LOS ANGELES — Columbus Day will be replaced with Indigenous Peoples Day in Los Angeles after the City Council there voted on Wednesday to rename the holiday, a change that was championed by activists who argued that Christopher Columbus represents the genocide of Native Americans, Los Angeles Times reports.
The move to change the holiday, which falls on Oct. 9 this year, was led by two councilmembers, who had different ideas about how to go about it, the Times reports.
Councilman Mitch O’Farrell, a member of the Wyandotte Nation, wanted the council to rename the holiday as Indigenous Peoples Day. O’Farrell argued that Columbus’ arrival resulted in centuries of anguish for the Native American population.
City Councilman Joe Buscaino, who is of Italian heritage, had pushed for a different name in order to prevent Italian-Americans, who have long celebrated Columbus Day, from feeling excluded or replaced.
Opponents of the change argued that changing the holiday would erase their heritage and wanted to mark a different day for Native Americans.
O’Farrell said the plan calls for Oct. 12 to be set aside as Italian American Heritage Day in Los Angeles. It will not be a day off for city employees. The second Monday in October — formerly Columbus Day, soon to be Indigenous Peoples Day — will remain a paid day off for city workers.
The council’s vote comes as there has been a nationwide debate over U.S. holidays and historical monuments.
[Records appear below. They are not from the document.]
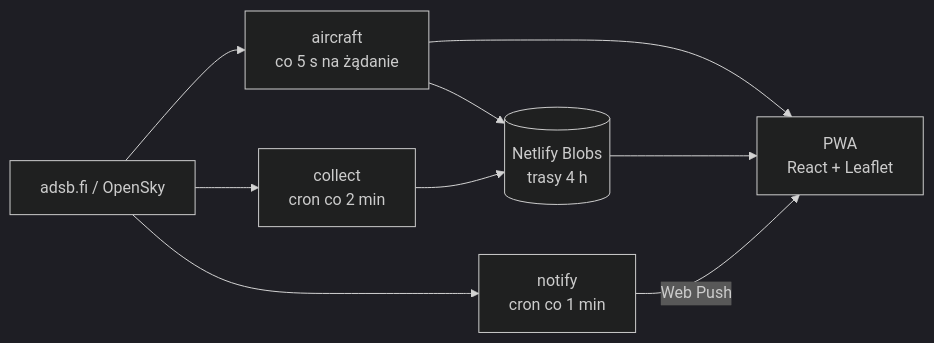
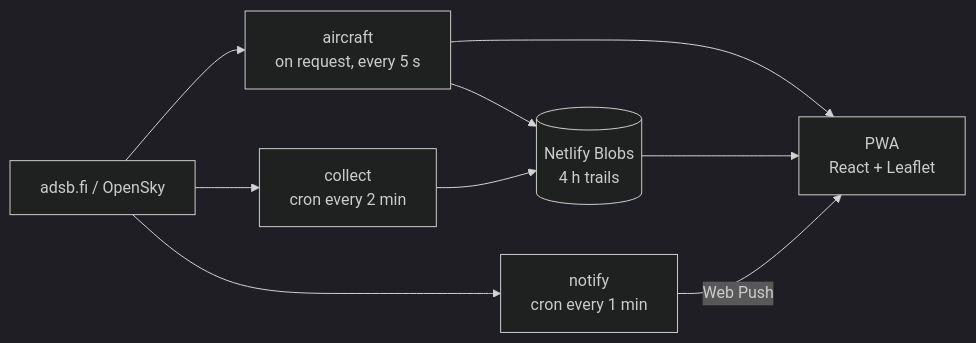
One commit to mporeba16/military-radar changed the diagram in README.md. Above: the diagram before and after it, drawn with Mermaid (dark theme). The commit also changed other lines of this file and 3 other files, not shown here.

````diff
--- a/README.md
+++ b/README.md
@@ -59,11 +62,11 @@
 ```mermaid
 flowchart LR
-  A[adsb.fi / OpenSky] --> F[aircraft<br/>co 5 s na żądanie]
-  A --> C[collect<br/>cron co 2 min]
-  F --> B[(Netlify Blobs<br/>trasy 4 h)]
+  A[adsb.fi / OpenSky] --> F[aircraft<br/>on request, every 5 s]
+  A --> C[collect<br/>cron every 2 min]
+  F --> B[(Netlify Blobs<br/>4 h trails)]
   C --> B
   F --> P[PWA<br/>React + Leaflet]
   B --> P
-  A --> N[notify<br/>cron co 1 min]
+  A --> N[notify<br/>cron every 1 min]
   N -->|Web Push| P
 ```
````
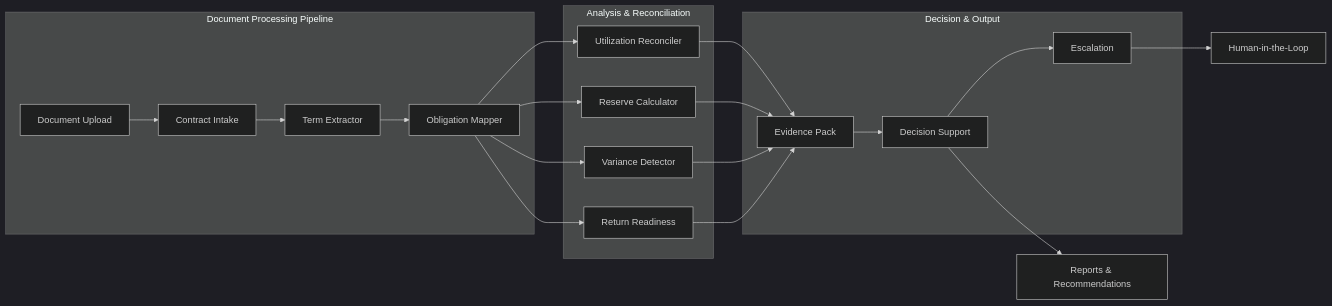
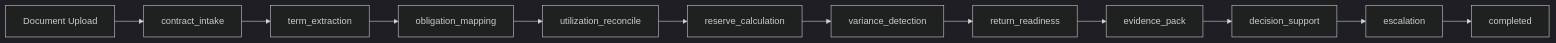
One commit to rh-ai-quickstart/Agentic-Lease-Management-and-Reconciliation-with-Codvo changed the second of 3 diagrams in docs/ARCHITECTURE.md. Above: the diagram before and after it, drawn with Mermaid (dark theme). The commit also changed other lines of this file, not shown here.

First line of the commit message:
docs(architecture): rewrite to match actual CRC deployment

````diff
--- a/docs/ARCHITECTURE.md
+++ b/docs/ARCHITECTURE.md
@@ -190,24 +152,14 @@
 ```mermaid
 graph LR
-    subgraph "Document Processing Pipeline"
-        DOC[Document Upload] --> A1[Contract Intake]
-        A1 --> A2[Term Extractor]
-        A2 --> A3[Obligation Mapper]
-    end
-
-    subgraph "Analysis & Reconciliation"
-        A3 --> A4[Utilization Reconciler]
-        A3 --> A5[Reserve Calculator]
-        A3 --> A6[Variance Detector]
-        A3 --> A7[Return Readiness]
-    end
-
-    subgraph "Decision & Output"
-        A4 & A5 & A6 & A7 --> A8[Evidence Pack]
-        A8 --> A9[Decision Support]
-        A9 --> A10[Escalation]
-    end
-
-    A9 --> OUTPUT[Reports & Recommendations]
-    A10 --> HUMAN[Human-in-the-Loop]
+    UPLOAD[Document Upload] --> A1
+    A1[contract_intake] --> A2[term_extraction]
+    A2 --> A3[obligation_mapping]
+    A3 --> A4[utilization_reconcile]
+    A4 --> A5[reserve_calculation]
+    A5 --> A6[variance_detection]
+    A6 --> A7[return_readiness]
+    A7 --> A8[evidence_pack]
+    A8 --> A9[decision_support]
+    A9 --> A10[escalation]
+    A10 --> DONE[completed]
 ```
````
In New York City, council speaker Melissa Mark-Viverito has called for the removal of a Columbus statue to be considered as part of Mayor Bill de Blasio’s “90-day review of all symbols of hate on city property.” The mayor ordered that review in the wake of a deadly white supremacist rally in Charlottesville, N.C., that began as a protest against the taking down of a Confederate statue.